"Divisions into parishes have always existed. I remember it thus in Orel, where I spent my childhood," continued Fr. John. "But those divisions where first of all territorial. All of Orel was divided into distinct regions, which bound each person to his own church. Some streets were connected with one church, while other streets were connected to another church. The whole town was divided, and priests were not supposed to serve needs in a region that was not theirs. Pannikhidas, Communion, funerals, baptisms… every street knew its church. But people prayed wherever they wanted. It would even happen like this: before one Church feast or another, the priest would announce from the ambo that tomorrow, for example, is a certain feast, and we are all going to pray in some church he would name, where it they will celebrate their patronal feast. And all would go there. There should be division into parishes, but we all remain one whole Church, and we all raise our prayer to God as a united whole."
"Just as did His Holiness Patriarch Pimen," Fr. John once said, "I will say that the Church Slavonic language should always be used in our church services, as well as the old [Julian] calendar; and with Catholics, we can drink tea."

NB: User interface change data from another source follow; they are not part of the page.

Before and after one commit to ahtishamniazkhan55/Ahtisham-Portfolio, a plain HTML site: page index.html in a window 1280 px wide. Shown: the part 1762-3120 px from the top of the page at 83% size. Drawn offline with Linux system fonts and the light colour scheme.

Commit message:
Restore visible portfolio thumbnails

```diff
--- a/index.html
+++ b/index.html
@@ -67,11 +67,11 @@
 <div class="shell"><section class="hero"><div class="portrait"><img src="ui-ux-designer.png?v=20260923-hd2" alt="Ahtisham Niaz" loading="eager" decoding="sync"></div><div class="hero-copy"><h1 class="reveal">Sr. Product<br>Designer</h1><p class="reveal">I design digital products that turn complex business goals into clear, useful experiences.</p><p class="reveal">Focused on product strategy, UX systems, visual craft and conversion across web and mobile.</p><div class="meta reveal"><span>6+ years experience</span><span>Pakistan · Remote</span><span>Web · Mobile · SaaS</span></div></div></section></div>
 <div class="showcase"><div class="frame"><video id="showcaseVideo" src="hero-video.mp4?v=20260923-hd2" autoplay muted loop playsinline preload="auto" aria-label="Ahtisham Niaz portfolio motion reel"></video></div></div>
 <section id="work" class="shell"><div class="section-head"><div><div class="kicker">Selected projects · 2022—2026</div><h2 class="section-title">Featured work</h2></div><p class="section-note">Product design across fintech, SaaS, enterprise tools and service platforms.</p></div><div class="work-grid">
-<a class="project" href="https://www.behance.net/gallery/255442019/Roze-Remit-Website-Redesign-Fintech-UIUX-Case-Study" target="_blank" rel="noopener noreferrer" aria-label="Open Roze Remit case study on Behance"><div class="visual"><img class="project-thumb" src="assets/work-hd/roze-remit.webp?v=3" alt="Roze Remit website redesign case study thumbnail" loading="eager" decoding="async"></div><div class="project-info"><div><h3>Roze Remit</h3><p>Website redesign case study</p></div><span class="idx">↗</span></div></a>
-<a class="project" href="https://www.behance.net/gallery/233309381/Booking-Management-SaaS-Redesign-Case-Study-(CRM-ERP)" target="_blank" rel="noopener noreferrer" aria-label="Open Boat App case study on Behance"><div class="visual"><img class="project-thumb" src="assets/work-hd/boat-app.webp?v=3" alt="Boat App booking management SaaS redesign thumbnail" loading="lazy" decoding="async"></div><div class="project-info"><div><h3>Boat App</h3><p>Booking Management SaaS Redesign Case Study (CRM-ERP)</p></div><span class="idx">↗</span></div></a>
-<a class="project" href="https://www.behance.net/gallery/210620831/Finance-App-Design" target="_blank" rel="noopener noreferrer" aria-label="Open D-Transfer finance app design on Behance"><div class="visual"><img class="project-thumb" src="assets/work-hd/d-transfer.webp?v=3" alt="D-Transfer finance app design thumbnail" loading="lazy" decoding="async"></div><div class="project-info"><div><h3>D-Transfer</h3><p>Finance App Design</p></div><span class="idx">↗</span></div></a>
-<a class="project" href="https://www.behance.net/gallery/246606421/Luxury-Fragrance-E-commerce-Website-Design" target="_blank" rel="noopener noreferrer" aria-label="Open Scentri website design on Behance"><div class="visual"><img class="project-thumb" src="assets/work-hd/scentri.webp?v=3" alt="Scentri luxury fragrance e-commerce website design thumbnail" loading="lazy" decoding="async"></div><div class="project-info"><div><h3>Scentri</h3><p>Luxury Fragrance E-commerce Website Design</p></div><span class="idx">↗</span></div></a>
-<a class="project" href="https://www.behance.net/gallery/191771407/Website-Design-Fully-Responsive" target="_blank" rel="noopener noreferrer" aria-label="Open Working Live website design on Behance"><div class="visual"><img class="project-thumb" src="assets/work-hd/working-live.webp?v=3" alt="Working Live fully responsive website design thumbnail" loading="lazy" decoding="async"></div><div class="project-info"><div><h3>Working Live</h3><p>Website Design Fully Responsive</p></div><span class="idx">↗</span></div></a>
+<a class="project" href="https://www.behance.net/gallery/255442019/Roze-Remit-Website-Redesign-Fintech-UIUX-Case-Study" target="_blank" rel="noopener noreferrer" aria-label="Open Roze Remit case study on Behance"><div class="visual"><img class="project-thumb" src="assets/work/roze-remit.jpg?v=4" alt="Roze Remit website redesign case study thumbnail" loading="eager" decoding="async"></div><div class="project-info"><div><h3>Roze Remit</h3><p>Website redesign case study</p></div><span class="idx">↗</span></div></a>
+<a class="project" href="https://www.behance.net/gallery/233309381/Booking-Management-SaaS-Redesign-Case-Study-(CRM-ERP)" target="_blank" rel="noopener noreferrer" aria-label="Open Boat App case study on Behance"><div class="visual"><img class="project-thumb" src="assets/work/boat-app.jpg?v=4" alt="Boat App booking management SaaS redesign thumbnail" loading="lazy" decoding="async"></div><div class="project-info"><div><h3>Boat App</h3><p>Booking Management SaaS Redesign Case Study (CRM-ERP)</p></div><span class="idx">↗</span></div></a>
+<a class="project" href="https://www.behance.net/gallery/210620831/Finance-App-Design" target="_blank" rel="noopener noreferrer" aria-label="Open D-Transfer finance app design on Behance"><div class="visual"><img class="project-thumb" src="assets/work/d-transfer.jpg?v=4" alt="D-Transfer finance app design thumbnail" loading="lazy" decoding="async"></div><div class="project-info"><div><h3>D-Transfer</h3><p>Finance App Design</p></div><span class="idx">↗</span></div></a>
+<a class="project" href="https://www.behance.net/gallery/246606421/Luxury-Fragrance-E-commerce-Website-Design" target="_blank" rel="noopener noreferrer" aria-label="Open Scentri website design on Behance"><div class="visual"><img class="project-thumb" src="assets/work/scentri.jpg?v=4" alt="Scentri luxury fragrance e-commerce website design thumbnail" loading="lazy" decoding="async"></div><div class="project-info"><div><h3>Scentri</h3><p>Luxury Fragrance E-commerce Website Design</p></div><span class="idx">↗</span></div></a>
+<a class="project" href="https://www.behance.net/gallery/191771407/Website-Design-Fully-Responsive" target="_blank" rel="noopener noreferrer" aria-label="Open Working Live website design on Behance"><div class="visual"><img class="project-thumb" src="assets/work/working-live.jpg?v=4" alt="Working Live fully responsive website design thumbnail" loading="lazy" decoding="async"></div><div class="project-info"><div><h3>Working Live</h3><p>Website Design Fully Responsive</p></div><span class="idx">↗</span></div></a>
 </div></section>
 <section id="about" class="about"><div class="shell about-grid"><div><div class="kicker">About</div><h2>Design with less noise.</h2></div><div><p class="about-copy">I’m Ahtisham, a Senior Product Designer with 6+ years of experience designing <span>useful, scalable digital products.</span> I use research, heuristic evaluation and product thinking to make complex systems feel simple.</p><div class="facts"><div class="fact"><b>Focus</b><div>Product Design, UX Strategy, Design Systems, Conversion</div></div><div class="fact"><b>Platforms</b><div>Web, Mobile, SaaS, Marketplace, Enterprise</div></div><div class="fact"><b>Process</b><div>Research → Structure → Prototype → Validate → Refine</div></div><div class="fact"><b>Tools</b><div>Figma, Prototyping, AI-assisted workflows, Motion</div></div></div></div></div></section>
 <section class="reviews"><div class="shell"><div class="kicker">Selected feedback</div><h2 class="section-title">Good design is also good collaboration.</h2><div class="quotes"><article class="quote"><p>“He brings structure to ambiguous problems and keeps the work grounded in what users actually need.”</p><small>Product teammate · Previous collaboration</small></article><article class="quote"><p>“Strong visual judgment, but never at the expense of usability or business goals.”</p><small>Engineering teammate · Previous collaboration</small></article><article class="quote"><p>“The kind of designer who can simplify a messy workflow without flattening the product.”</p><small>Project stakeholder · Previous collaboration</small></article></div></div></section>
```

At the end of the 1980's, Fr. John talked about our times as about a time of bloodless martyrdom. "You are bloodless martyrs," he would say. And it will get even harder. Your time is harder than ours is, and one can only sympathize with you. But be brave and do not fear! Now there is confusion, turmoil, and muddle; and it will get even worse: perestroika, perestrelka, pereklichka [perestroika—change in the government, perestrelka—a shoot-out, and pereclichka—roll call]. The time is coming of serious spiritual famine, although the tables will be full."

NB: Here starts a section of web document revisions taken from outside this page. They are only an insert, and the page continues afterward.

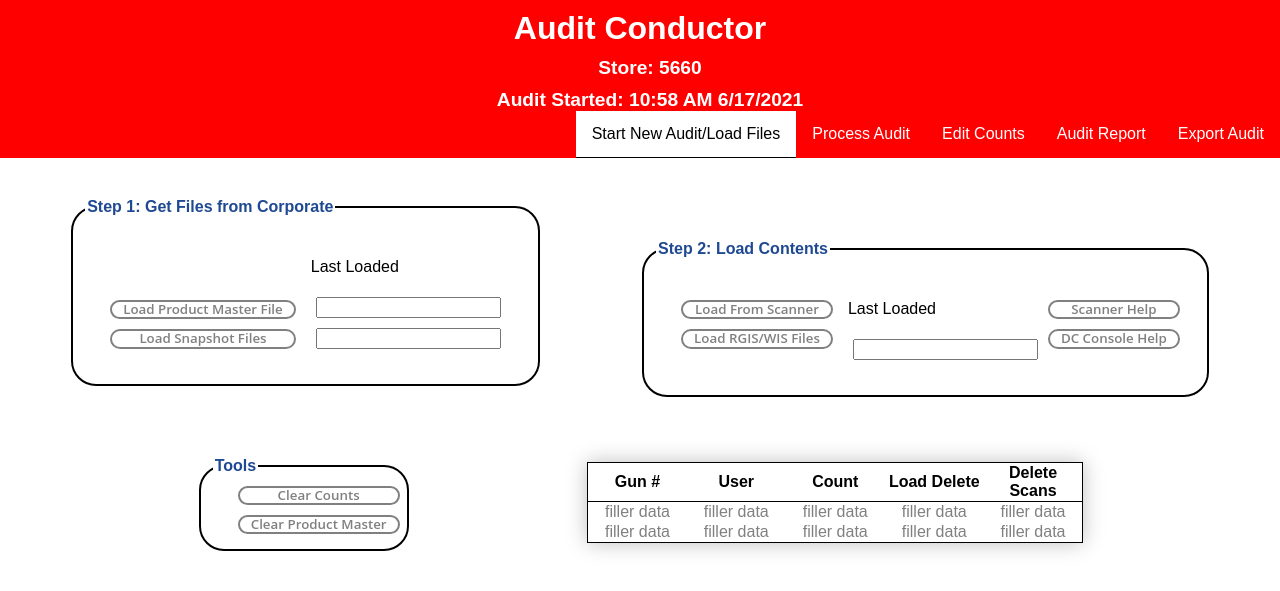
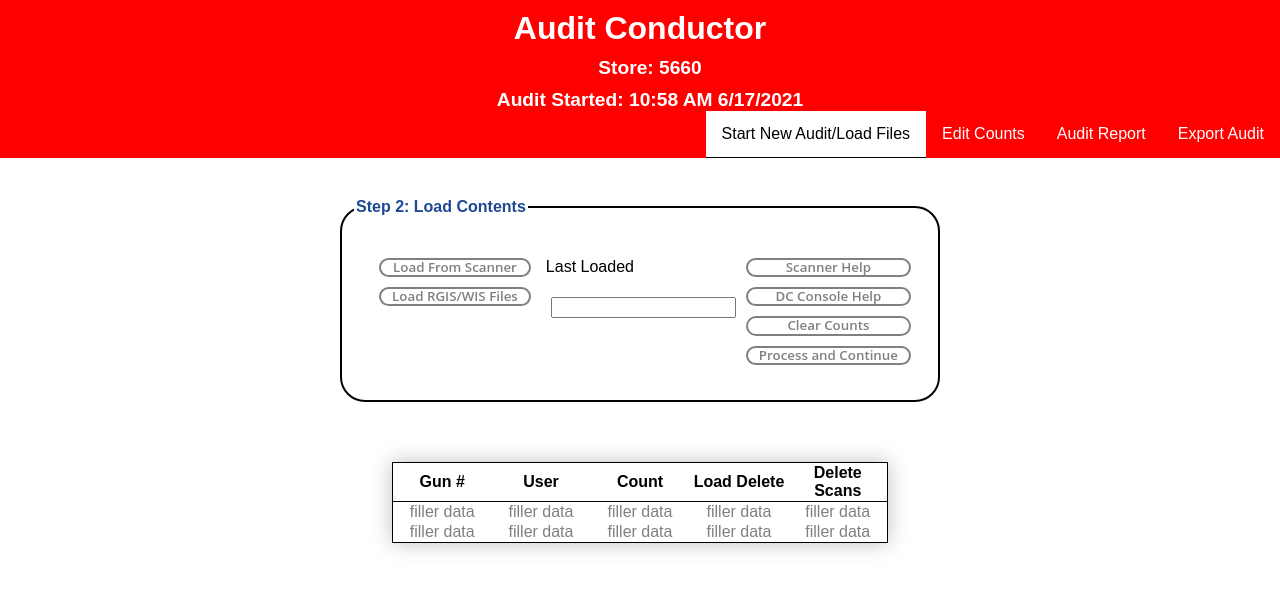
Before and after one commit to CarlosBurrlos/SAC, a Django app: template templates/index.html in a window 1280 px wide. Shown: the top 591 px of the page. Run offline with Django 3.2, Linux system fonts and the light colour scheme; the template is opened without the code that fills it, so the values that code supplies are empty.

Commit message:
Updated HTML templates to resemble our minimum requirements and eliminate excess items such as process audit tab and so on

```diff
--- a/dev/urls.py
+++ b/dev/urls.py
@@ -9,6 +9,5 @@ urlpatterns = [
     re_path(r'(?i)^sac/$', views.SAC, name='sac'),
     re_path(r'(?i)^edit_counts/$', views.EDITCOUNTS, name='editcounts'),
     re_path(r'(?i)^export_audit/$', views.EXPORTAUDIT, name='exportaudit'),
-    re_path(r'(?i)^process_audit/$', views.PROCESSAUDIT, name='processaudit'),
     re_path(r'(?i)^report/$', views.REPORT, name='report')
 ]
--- a/templates/export_audit.html
+++ b/templates/export_audit.html
@@ -22,10 +22,9 @@
     <div class="header-wrapper">
         <div class='topnav'>
             <a href="/dev/sac/">Start New Audit/Load Files</a>
-            <a href="/dev/process_audit/">Process Audit</a>
             <a href="/dev/edit_counts/">Edit Counts</a>
             <a href="/dev/report/">Audit Report</a>
-            <a class='active' href="export_audit.html">Export Audit</a>
+            <a class='active' href="/dev/export_audit/">Export Audit</a>
         </div>
     </div>
 </body>
--- a/templates/index.html
+++ b/templates/index.html
@@ -19,8 +19,7 @@
     </div>
     <div class="header-wrapper">
         <div class='topnav'>
-            <a class='active' href="index.html">Start New Audit/Load Files</a>
-            <a href="/dev/process_audit/">Process Audit</a>
+            <a class='active' href="/dev/sac/">Start New Audit/Load Files</a>
             <a href="/dev/edit_counts/">Edit Counts</a>
             <a href="/dev/report/">Audit Report</a>
             <a href="/dev/export_audit/">Export Audit</a>
@@ -28,29 +27,15 @@
     </div>
     <div class='spacer'>
         <div class='columns'>
-            <div class='columns'>
-                <fieldset>
-                    <legend>Step 1: Get Files from Corporate</legend>
-                    <div class="columns2">
-                        <div class='rows2'>
-                            <button>Load Product Master File</button>
-                            <button>Load Snapshot Files</button>
-                        </div>
-                        <div class="rows">
-                            <p>Last Loaded</p>
-                            <input>
-                            <input>
-                        </div>
-                    </div>
-                </fieldset>
-            </div>
             <div class="columns">
                 <fieldset>
                     <legend>Step 2: Load Contents</legend>
                     <div class='columns'>
                         <div class='rows2'>
+                            <!--Turn into forms-->
                             <button>Load From Scanner</button>
                             <button>Load RGIS/WIS Files</button>
+                            <!--Turn into forms-->
                         </div>
                         <div class="rows">
                             <p>Last Loaded</p>
@@ -59,21 +44,14 @@
                         <div class='rows2'>
                             <button>Scanner Help</button>
                             <button>DC Console Help</button>
+                            <button>Clear Counts</button>
+                            <button>Process and Continue</button>
                         </div>
                     </div>
               </fieldset>
             </div>
         </div>
         <div class='columns'>
-            <div>
-                <fieldset>
-                    <legend>Tools</legend>
-                    <div class="rows">
-                        <button>Clear Counts</button>
-                        <button>Clear Product Master</button>
-                    </div>
-                </fieldset>
-            </div>
                 <table class="gun">
                     <tr>
                         <th>Gun #</th>
```
Also changed, not shown: dev/views.py (+2 -6 lines), templates/edit_counts.html (+16 -6 lines), templates/process_audit.html (deleted, +0 -46 lines), templates/report.html (+7 -4 lines).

Fr. John would also see us out with prayer. We would all arise and pray; Fr. John would take a brush and anoint each of us with oil from various holy places, then sprinkle each with holy water, give us a little to drink from a small silver cup that he always kept in his cell for this purpose, and then pour a little holy water on our chests. Then he would bless each of us, and we would depart from him with renewed spiritual strength.
Fr. John's love for God and all people passed on to us to a certain degree. That is why we always want to go to Pechory—to receive from Fr. John his grace-filled, prayerful help and blessing.